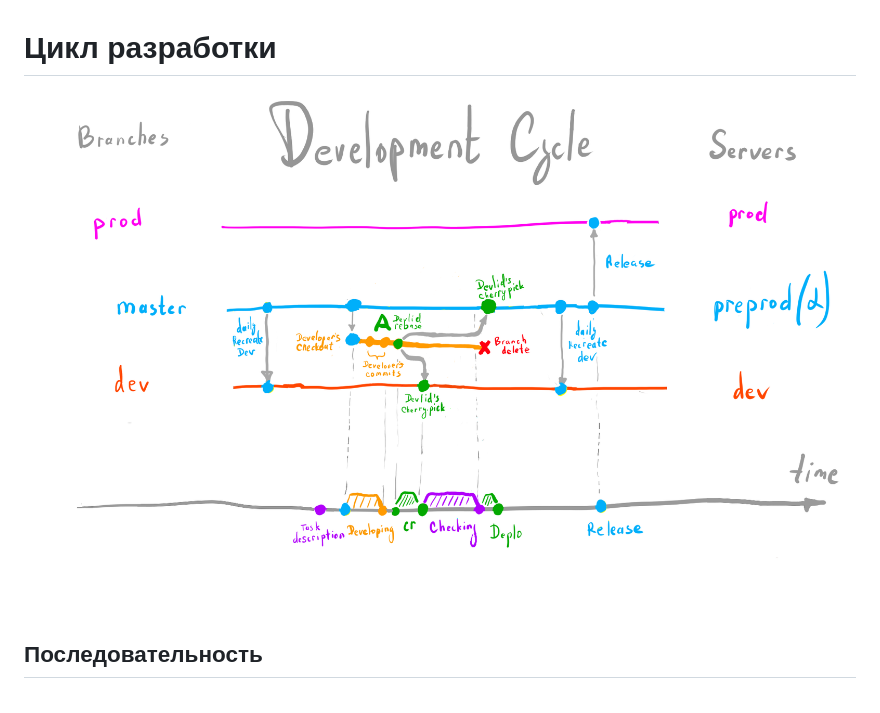
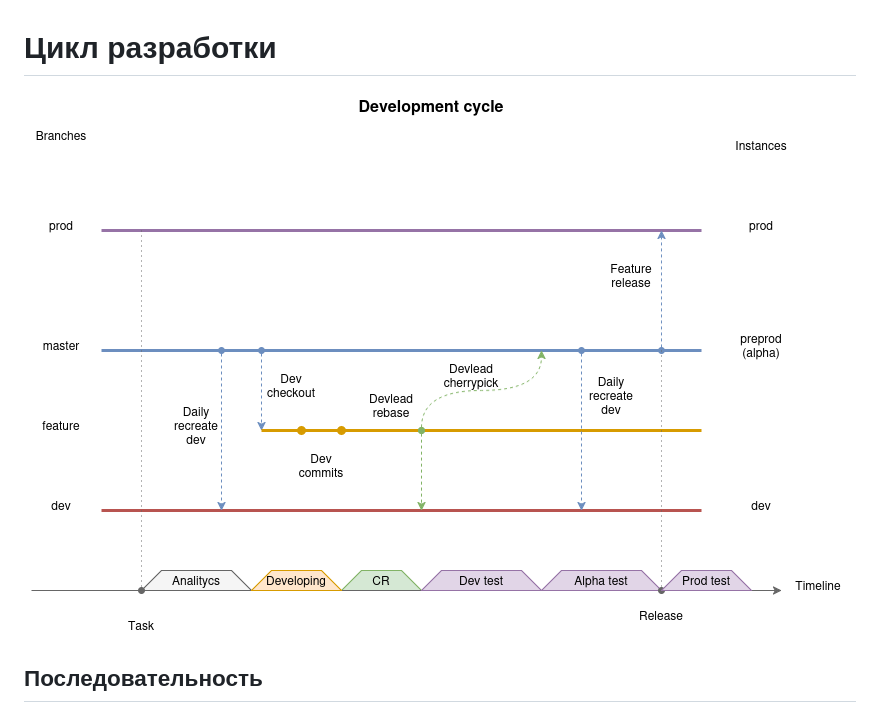
Before and after one commit to johnthesmith/scraps, a Markdown page: ru/development_cycle.md, the part around the change. GitHub-like rendering; pictures changed too: images/development_cycle.png (added).

Commit message:
DevCycleDrawIo

```diff
--- a/ru/development_cycle.md
+++ b/ru/development_cycle.md
@@ -1,6 +1,6 @@
 # Цикл разработки
 
-![Development Cycle](https://github.com/johnthesmith/scraps/blob/main/images/DevelopmentCycle.png)
+![Development Cycle](https://github.com/johnthesmith/scraps/blob/main/images/development_cycle.png)
 
 ## Последовательность
 1. Постановщик описывает задачу.
```
Also changed, not shown: 1 other file.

============================================================

Write all the lines above out again exactly, minus the images.

■ **EXERCISE SOLUTION**:
Before and after one commit to johnthesmith/scraps, a Markdown page: ru/development_cycle.md, the part around the change. GitHub-like rendering; pictures changed too: images/development_cycle.png (added).

Commit message:
DevCycleDrawIo

```diff
--- a/ru/development_cycle.md
+++ b/ru/development_cycle.md
@@ -1,6 +1,6 @@
 # Цикл разработки
 
-![Development Cycle](https://github.com/johnthesmith/scraps/blob/main/images/DevelopmentCycle.png)
+![Development Cycle](https://github.com/johnthesmith/scraps/blob/main/images/development_cycle.png)
 
 ## Последовательность
 1. Постановщик описывает задачу.
```
Also changed, not shown: 1 other file.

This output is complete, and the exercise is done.